→ TASK INSTRUCTIONS
Only a number is expected here: the count of lines in the data that contain "Next".

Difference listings
────────────────
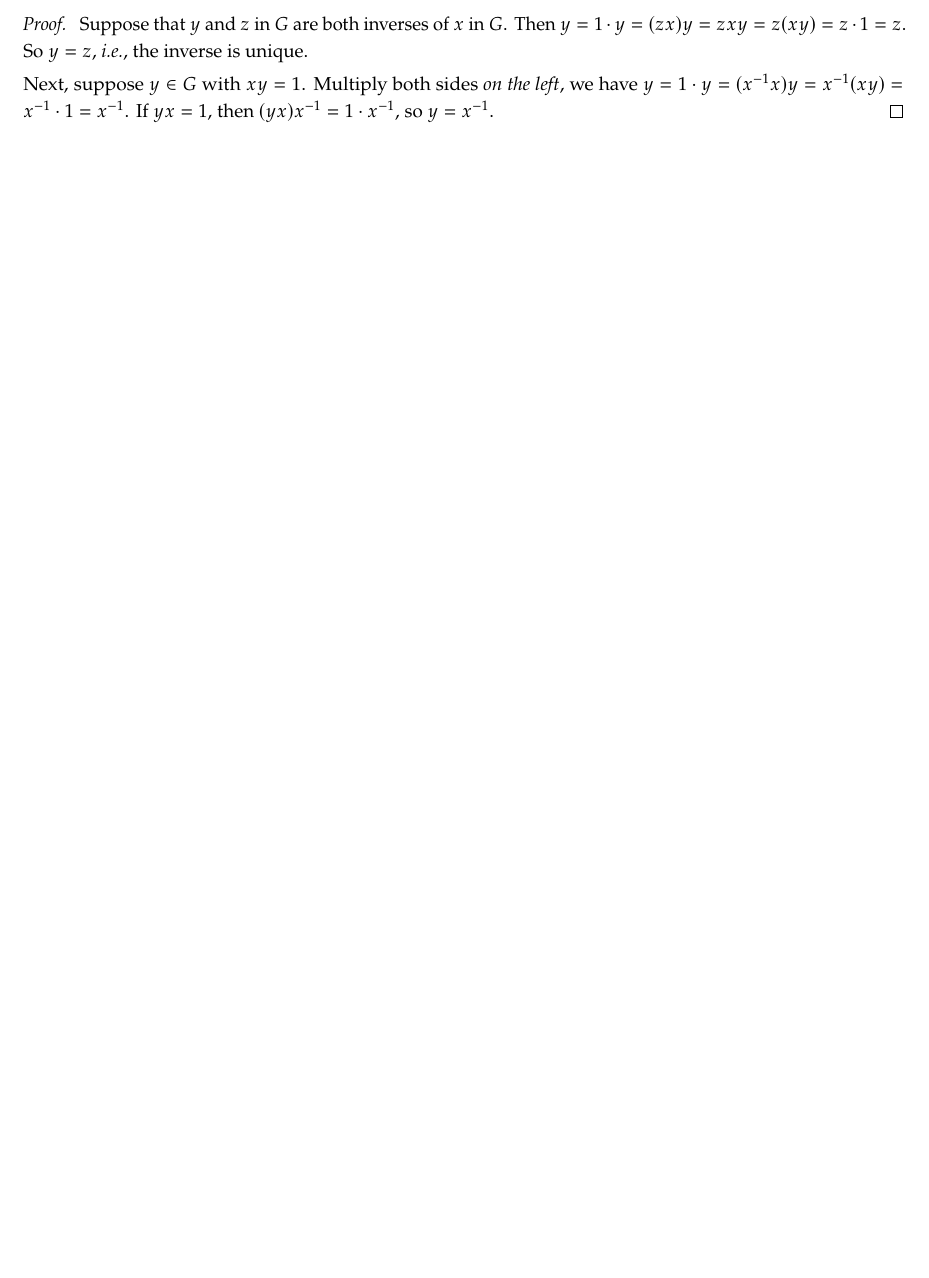
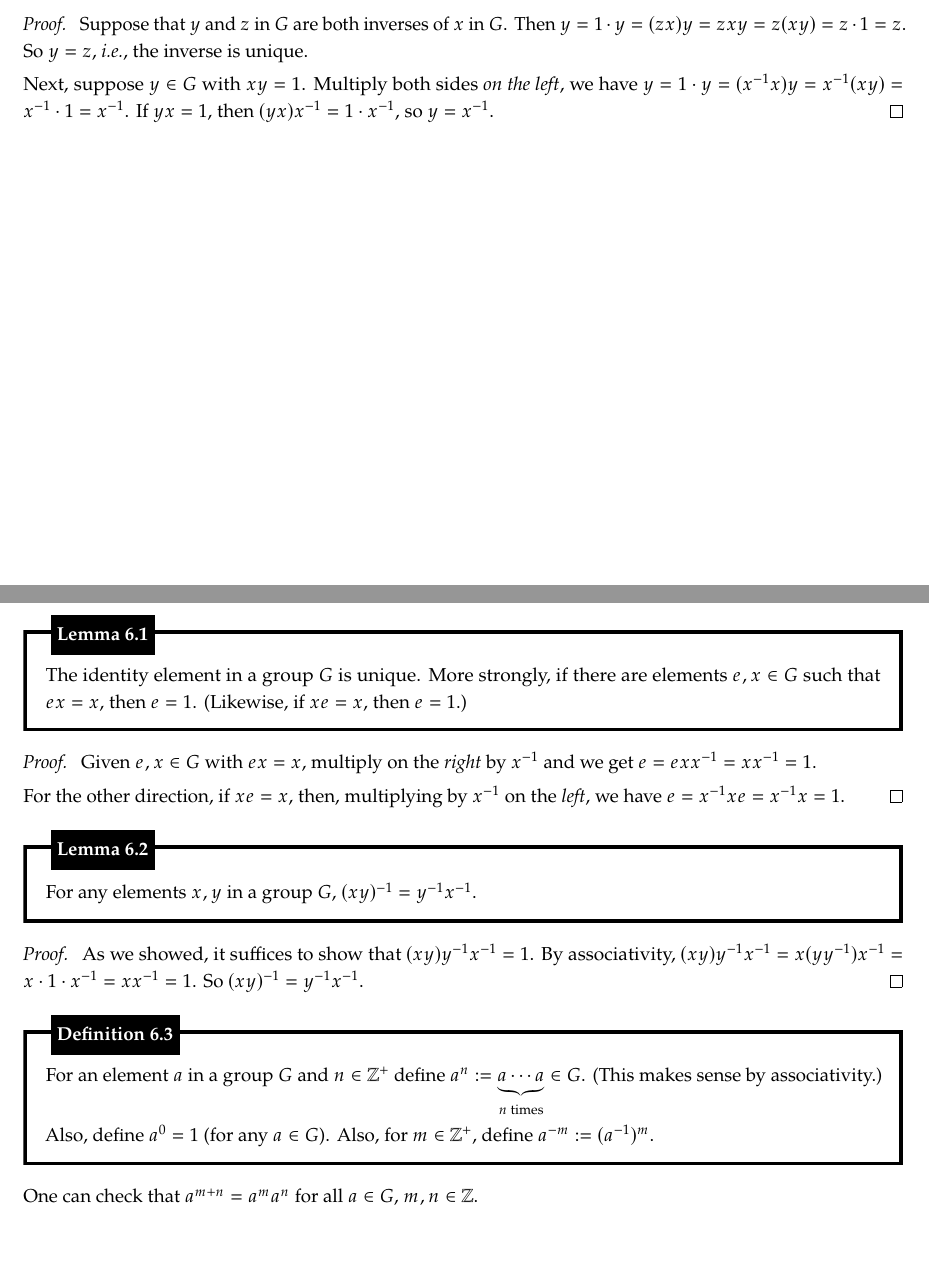
Before and after one commit to hljeong/math110ah-notes, a LaTeX document (notes.tex): part of page 15 of 15 before the commit and two parts of pages 15 and 16 of 16 after it, the two joined at a grey line, cut so that both start at the same text, the shorter picture padded with empty space. The pictures show the PDF file notes.pdf that the author committed with the source.

Commit message:
add 10.5

```diff
--- a/notes.tex
+++ b/notes.tex
@@ -806,3 +806,50 @@ Next, $21 = 7 \cdot 3 + 0$, so $\gcd(3, 21) = \gcd(0, 3) = 3$.
   If $y x = 1$, then $(y x) x^{-1} = 1 \cdot x^{-1}$, so $y = x^{-1}$.
 \end{prf}
 
+\newpage
+
+\section{10.5 Wednesday Week 2}
+
+\begin{lem}
+  The identity element in a group $G$ is unique.
+  More strongly, if there are elements $e, x \in G$ such that $e x = x$, then $e = 1$.
+  (Likewise, if $x e = x$, then $e = 1$.)
+\end{lem}
+
+\begin{prf}
+  Given $e, x \in G$ with $e x = x$, multiply on the \textit{right} by $x^{-1}$ and we get $e = e x x^{-1} = x x^{-1} = 1$.
+
+  For the other direction, if $x e = x$, then, multiplying by $x^{-1}$ on the \textit{left}, we have $e = x^{-1} x e = x^{-1} x = 1$.
+\end{prf}
+
+\begin{lem}
+  For any elements $x, y$ in a group $G$, $(x y)^{-1} = y^{-1} x^{-1}$.
+\end{lem}
+
+\begin{prf}
+  As we showed, it suffices to show that $(x y) y^{-1} x^{-1} = 1$.
+  By associativity, $(x y) y^{-1} x^{-1} = x (y y^{-1}) x^{-1} = x \cdot 1 \cdot x^{-1} = x x^{-1} = 1$.
+  So $(x y)^{-1} = y^{-1} x^{-1}$.
+\end{prf}
+
+\begin{defn}
+  For an element $a$ in a group $G$ and $n \in \mathbb Z^+$ define $a^n := \underbrace{a \cdots a}_\text{$n$ times} \in G$.
+  (This makes sense by associativity.)
+
+  Also, define $a^0 = 1$ (for any $a \in G$).
+  Also, for $m \in \mathbb Z^+$, define $a^{-m} := (a^{-1})^m$.
+\end{defn}
+
+One can check that $a^{m + n} = a^m a^n$ for all $a \in G$, $m, n \in \mathbb Z$.
+
+\begin{lem}
+  The {\boldmath \bfseries cancellation laws} hold in a group $G$: given $a, b, c \in G$ such that $a b = a c$, then $b = c$.
+  Also if $b a = c a$, then $b = c$.
+\end{lem}
+
+\begin{prf}
+  Given $a, b, c \in G$ with $a b = a c$, multiply on the \textit{left} by $a^{-1}$, and we get $b = a^{-1} (a b) = a^{-1} (a c) = c$.
+  Liksewise for the other direction.
+\end{prf}
+
+\begin{rmk}
@@ -808,0 +862,8 @@ Next, $21 = 7 \cdot 3 + 0$, so $\gcd(3, 21) = \gcd(0, 3) = 3$.
+\end{eg}
+
+\begin{eg}
+  For a commutative ring $R$, the subset $R^*$ of {\boldmath \bfseries units} in $R$ is abelian under multiplication.
+  (If $a, b \in R^*$) then $a b \in R^*$ since $(a b) b^{-1} a^{-1} = 1$, by the axioms of a ring.
+\end{eg}
+
+\begin{defn}
```
Also changed, not shown: notes.pdf, notes.tex (15 more changed lines).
────────────────
→ RESPONSE
2